▶ [Exercise requirements]:
Would you reproduce the data below exactly, please, leaving out its images?

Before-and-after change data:
^^^^

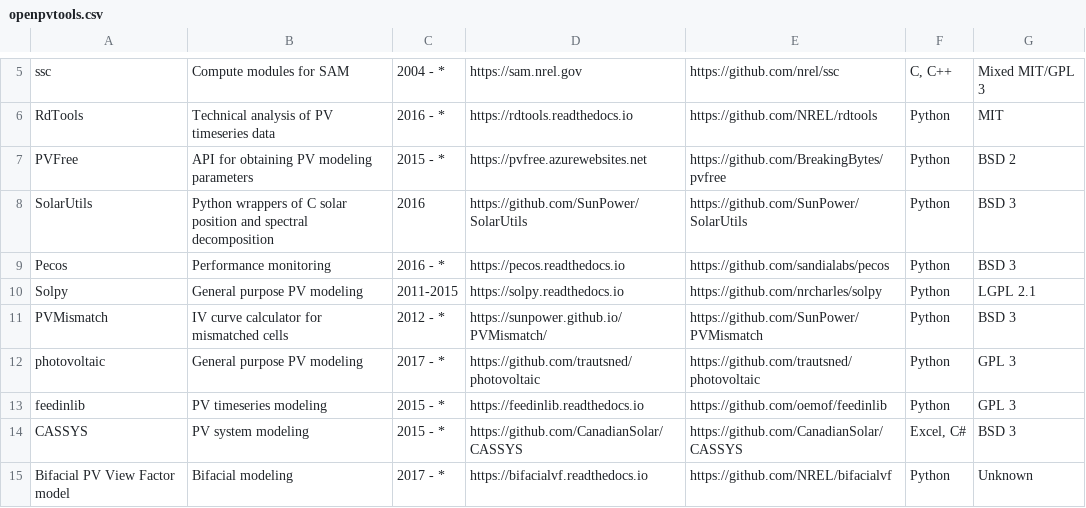
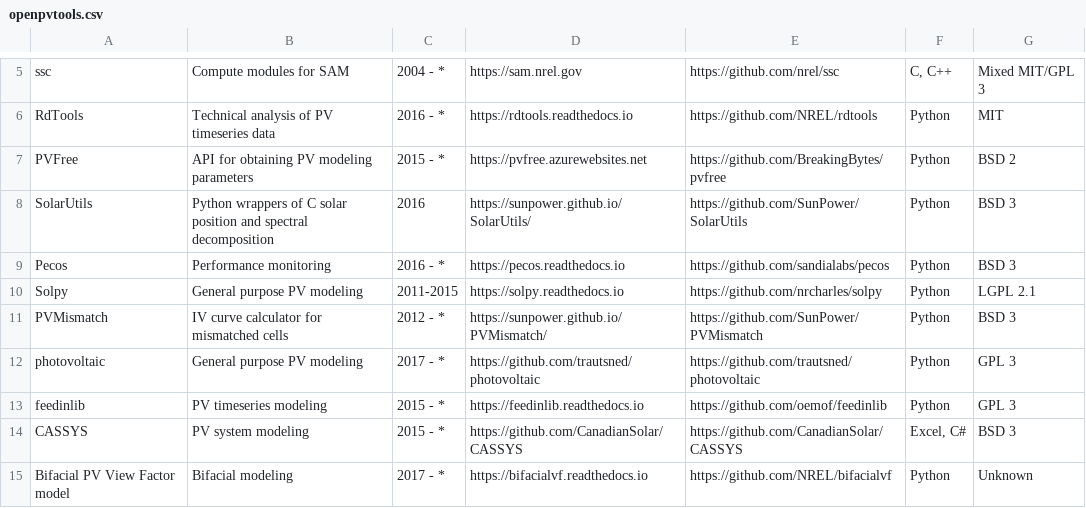
Before and after one commit to openpvtools/openpvtools, a CSV file: openpvtools.csv, drawn as a sheet; only a part is shown, gaps mark what is left out.

Commit message:
Update sunpower documentation site
Co-authored-by: Kevin Anderson <kevin.anderso@gmail.com>

```diff
--- a/openpvtools.csv
+++ b/openpvtools.csv
@@ -7,3 +7,3 @@ RdTools,Technical analysis of PV timeseries data,2016 - *,https://rdtools.readth
 PVFree,API for obtaining PV modeling parameters,2015 - *,https://pvfree.azurewebsites.net,https://github.com/BreakingBytes/pvfree,Python,BSD 2
-SolarUtils,Python wrappers of C solar position and spectral decomposition,2016,https://github.com/SunPower/SolarUtils,https://github.com/SunPower/SolarUtils,Python,BSD 3
+SolarUtils,Python wrappers of C solar position and spectral decomposition,2016,https://sunpower.github.io/SolarUtils/,https://github.com/SunPower/SolarUtils,Python,BSD 3
 Pecos,Performance monitoring,2016 - *,https://pecos.readthedocs.io,https://github.com/sandialabs/pecos,Python,BSD 3
```
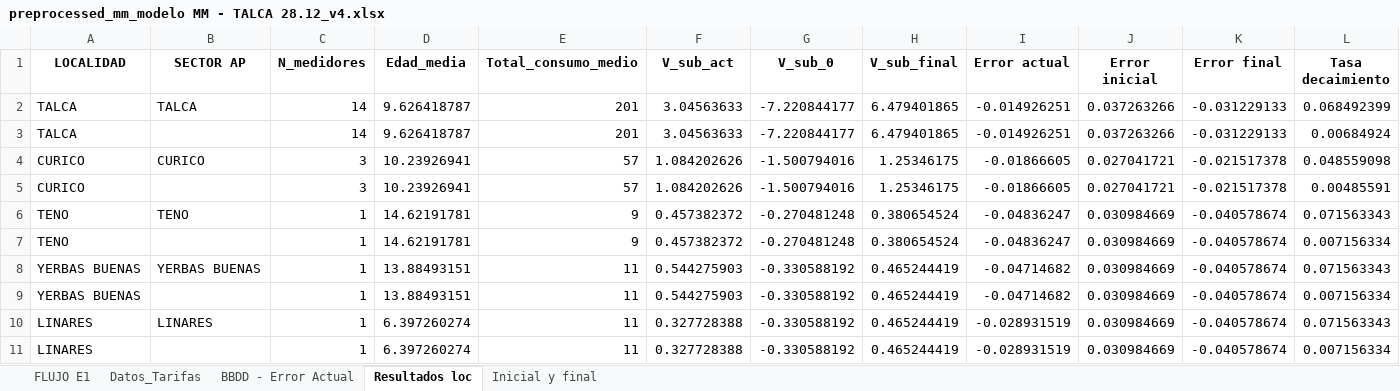
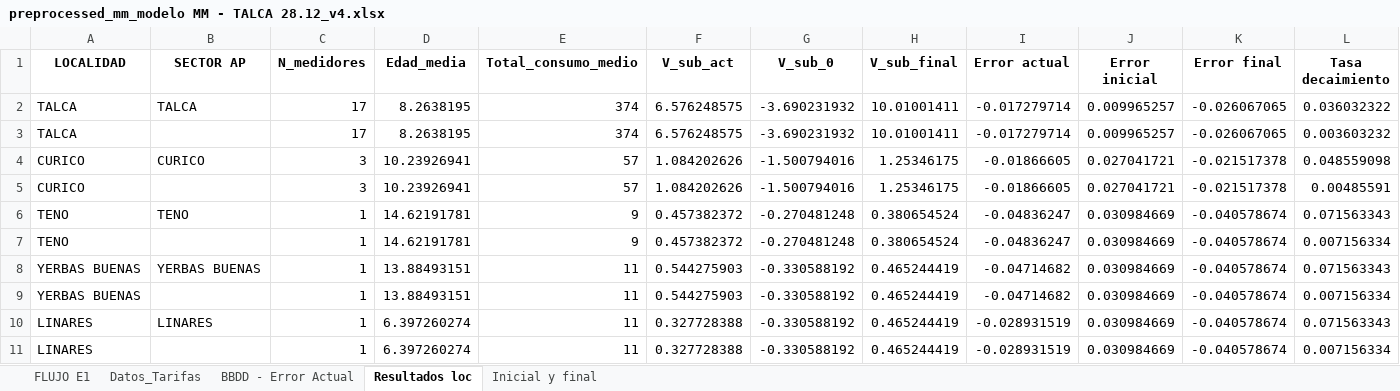
Before and after one commit to TomasIbaceta/6020.Inecon_ModeloVanMedicion, an Excel workbook: Code/Limpio/Excels/preprocessed/preprocessed_mm_modelo MM - TALCA 28.12_v4.xlsx, sheet Resultados loc, drawn as a sheet; values as stored, in another font and other column widths than the file's, no borders; removed rows and columns are numbered as before the commit, all else as after; the diff names each change by its address in the sheet, - before the commit and + after, or states it on an @@ line.

```diff
--- a/Code/Limpio/Excels/preprocessed/preprocessed_mm_modelo MM - TALCA 28.12_v4.xlsx (sheet Resultados loc)
+++ b/Code/Limpio/Excels/preprocessed/preprocessed_mm_modelo MM - TALCA 28.12_v4.xlsx (sheet Resultados loc)
-row 2: TALCA | TALCA | 14 | 9.626418787 | 201 | 3.04563633 | -7.220844177 | 6.479401865 | -0.014926251 | 0.037263266 | -0.031229133 | 0.068492399
-row 3: TALCA |  | 14 | 9.626418787 | 201 | 3.04563633 | -7.220844177 | 6.479401865 | -0.014926251 | 0.037263266 | -0.031229133 | 0.00684924
+row 2: TALCA | TALCA | 17 | 8.2638195 | 374 | 6.576248575 | -3.690231932 | 10.01001411 | -0.017279714 | 0.009965257 | -0.026067065 | 0.036032322
+row 3: TALCA |  | 17 | 8.2638195 | 374 | 6.576248575 | -3.690231932 | 10.01001411 | -0.017279714 | 0.009965257 | -0.026067065 | 0.003603232
```
Also changed, not shown: sheet BBDD - Error Actual, sheet Inicial y final, 5 other files.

^^^^

▶ [Task solution]:
Before and after one commit to openpvtools/openpvtools, a CSV file: openpvtools.csv, drawn as a sheet; only a part is shown, gaps mark what is left out.

Commit message:
Update sunpower documentation site
Co-authored-by: Kevin Anderson <kevin.anderso@gmail.com>

```diff
--- a/openpvtools.csv
+++ b/openpvtools.csv
@@ -7,3 +7,3 @@ RdTools,Technical analysis of PV timeseries data,2016 - *,https://rdtools.readth
 PVFree,API for obtaining PV modeling parameters,2015 - *,https://pvfree.azurewebsites.net,https://github.com/BreakingBytes/pvfree,Python,BSD 2
-SolarUtils,Python wrappers of C solar position and spectral decomposition,2016,https://github.com/SunPower/SolarUtils,https://github.com/SunPower/SolarUtils,Python,BSD 3
+SolarUtils,Python wrappers of C solar position and spectral decomposition,2016,https://sunpower.github.io/SolarUtils/,https://github.com/SunPower/SolarUtils,Python,BSD 3
 Pecos,Performance monitoring,2016 - *,https://pecos.readthedocs.io,https://github.com/sandialabs/pecos,Python,BSD 3
```
Before and after one commit to TomasIbaceta/6020.Inecon_ModeloVanMedicion, an Excel workbook: Code/Limpio/Excels/preprocessed/preprocessed_mm_modelo MM - TALCA 28.12_v4.xlsx, sheet Resultados loc, drawn as a sheet; values as stored, in another font and other column widths than the file's, no borders; removed rows and columns are numbered as before the commit, all else as after; the diff names each change by its address in the sheet, - before the commit and + after, or states it on an @@ line.

```diff
--- a/Code/Limpio/Excels/preprocessed/preprocessed_mm_modelo MM - TALCA 28.12_v4.xlsx (sheet Resultados loc)
+++ b/Code/Limpio/Excels/preprocessed/preprocessed_mm_modelo MM - TALCA 28.12_v4.xlsx (sheet Resultados loc)
-row 2: TALCA | TALCA | 14 | 9.626418787 | 201 | 3.04563633 | -7.220844177 | 6.479401865 | -0.014926251 | 0.037263266 | -0.031229133 | 0.068492399
-row 3: TALCA |  | 14 | 9.626418787 | 201 | 3.04563633 | -7.220844177 | 6.479401865 | -0.014926251 | 0.037263266 | -0.031229133 | 0.00684924
+row 2: TALCA | TALCA | 17 | 8.2638195 | 374 | 6.576248575 | -3.690231932 | 10.01001411 | -0.017279714 | 0.009965257 | -0.026067065 | 0.036032322
+row 3: TALCA |  | 17 | 8.2638195 | 374 | 6.576248575 | -3.690231932 | 10.01001411 | -0.017279714 | 0.009965257 | -0.026067065 | 0.003603232
```
Also changed, not shown: sheet BBDD - Error Actual, sheet Inicial y final, 5 other files.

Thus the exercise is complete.